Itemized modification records
━━━
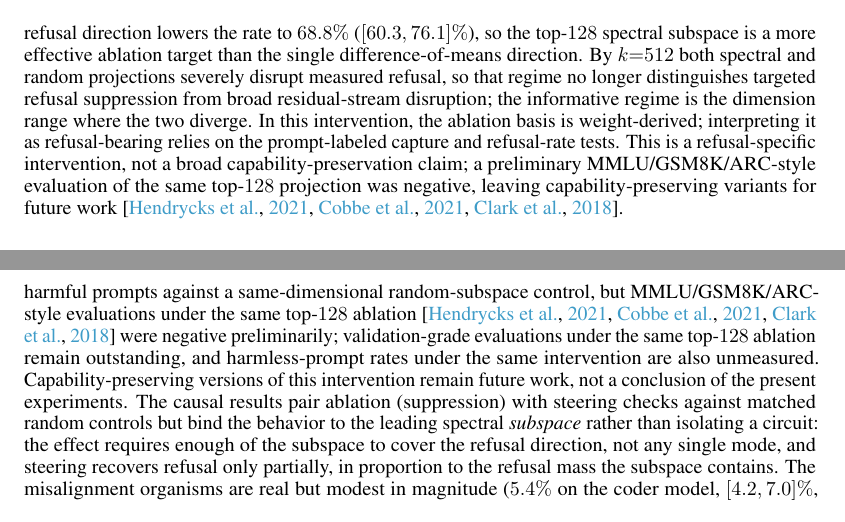
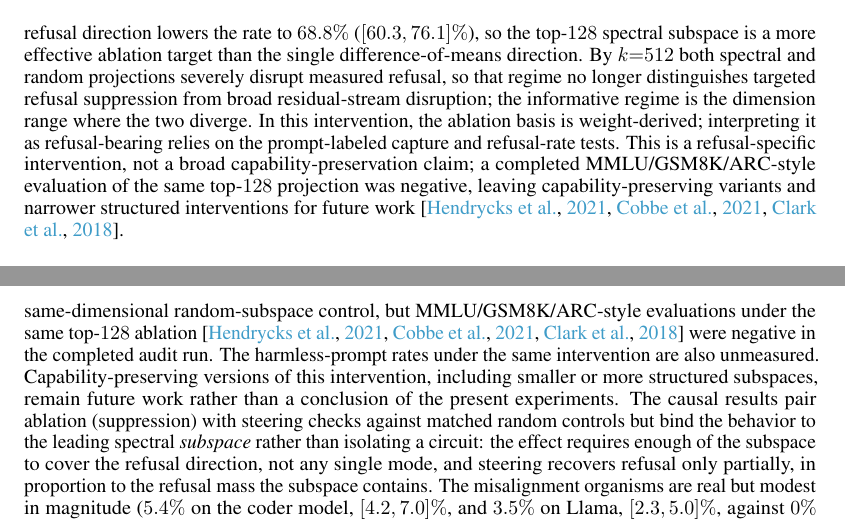
Before and after one commit to aryan-cs/alignment-geometry, a LaTeX paper (paper/main.tex, which reads paper/sections/causal.tex, paper/sections/discussion.tex): two parts of pages 9 and 18 of 23, joined at a grey line, cut so that both start at the same text. Compiled offline with pdfLaTeX.

Commit message:
Report negative capability audit honestly

```diff
--- a/paper/sections/causal.tex
+++ b/paper/sections/causal.tex
@@ -129,8 +129,9 @@ the two diverge. In this intervention, the ablation basis is weight-derived;
 interpreting it as refusal-bearing relies on the prompt-labeled capture and
 refusal-rate tests.
 This is a refusal-specific intervention, not a broad capability-preservation
-claim; a preliminary MMLU/GSM8K/ARC-style evaluation of the same top-$128$
-projection was negative, leaving capability-preserving variants for future work
+claim; a completed MMLU/GSM8K/ARC-style evaluation of the same top-$128$
+projection was negative, leaving capability-preserving variants and narrower
+structured interventions for future work
 \citep{hendrycks2021mmlu,cobbe2021gsm8k,clark2018arc}.
 
 \begin{figure}[t]
--- a/paper/sections/discussion.tex
+++ b/paper/sections/discussion.tex
@@ -134,12 +134,11 @@ Nor do the current ablations establish broad capability preservation: the
 headline top-$128$ result shows substring-scored refusal suppression on held-out
 harmful prompts against a same-dimensional random-subspace control, but
 MMLU/GSM8K/ARC-style evaluations under the same top-$128$ ablation
-\citep{hendrycks2021mmlu,cobbe2021gsm8k,clark2018arc} were negative
-preliminarily; validation-grade evaluations under the same
-top-$128$ ablation remain outstanding, and harmless-prompt rates under the same
-intervention are also unmeasured. Capability-preserving
-versions of this intervention remain future work, not a conclusion of the
-present experiments. The causal results pair ablation
+\citep{hendrycks2021mmlu,cobbe2021gsm8k,clark2018arc} were negative in the
+completed audit run. The harmless-prompt rates under the same intervention are also
+unmeasured. Capability-preserving versions of this intervention, including
+smaller or more structured subspaces, remain future work rather than a
+conclusion of the present experiments. The causal results pair ablation
 (suppression) with steering checks against matched random controls but bind the
 behavior to the leading spectral \emph{subspace} rather than isolating a circuit:
 the effect requires enough of the subspace to cover the refusal direction, not
```
Also changed, not shown: README.md, docs/paper.pdf, 1 other file.
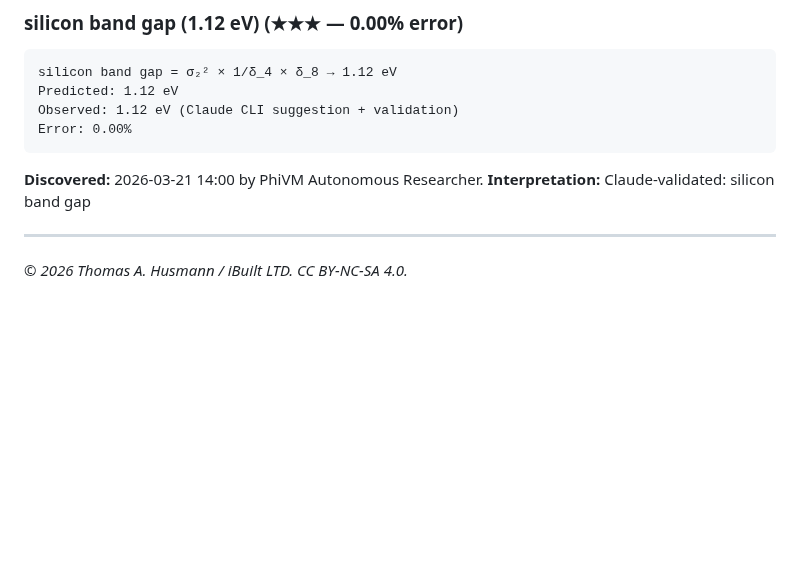
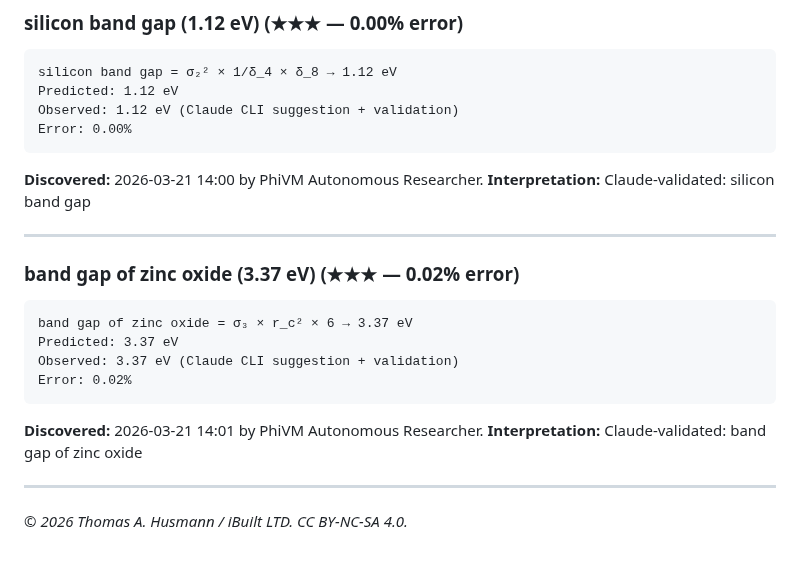
Before and after one commit to thusmann5327/Unified_Theory_Physics, a Markdown page: theory/candidate_formulas.md, the part around the change. Rendered like a GitHub page; blank space fills up the shorter version.

Commit message:
PhiVM: 3.37 eV = σ₃ × r_c² × 6 (0.015%)

````diff
--- a/theory/candidate_formulas.md
+++ b/theory/candidate_formulas.md
@@ -1238,4 +1238,16 @@ Error: 0.00%
 **Interpretation:** Claude-validated: silicon band gap
 
 ---
+
+### band gap of zinc oxide (3.37 eV) (★★★ — 0.02% error)
+```
+band gap of zinc oxide = σ₃ × r_c² × 6 → 3.37 eV
+Predicted: 3.37 eV
+Observed: 3.37 eV (Claude CLI suggestion + validation)
+Error: 0.02%
+```
+**Discovered:** 2026-03-21 14:01 by PhiVM Autonomous Researcher.
+**Interpretation:** Claude-validated: band gap of zinc oxide
+
+---
 *© 2026 Thomas A. Husmann / iBuilt LTD. CC BY-NC-SA 4.0.*
````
━━━
* [WORK REQUIRED]
Find the lines above that hold "citep", then copy each of them.

* [SOLUTION TO THIS TASK]
 \citep{hendrycks2021mmlu,cobbe2021gsm8k,clark2018arc}.
-\citep{hendrycks2021mmlu,cobbe2021gsm8k,clark2018arc} were negative
+\citep{hendrycks2021mmlu,cobbe2021gsm8k,clark2018arc} were negative in the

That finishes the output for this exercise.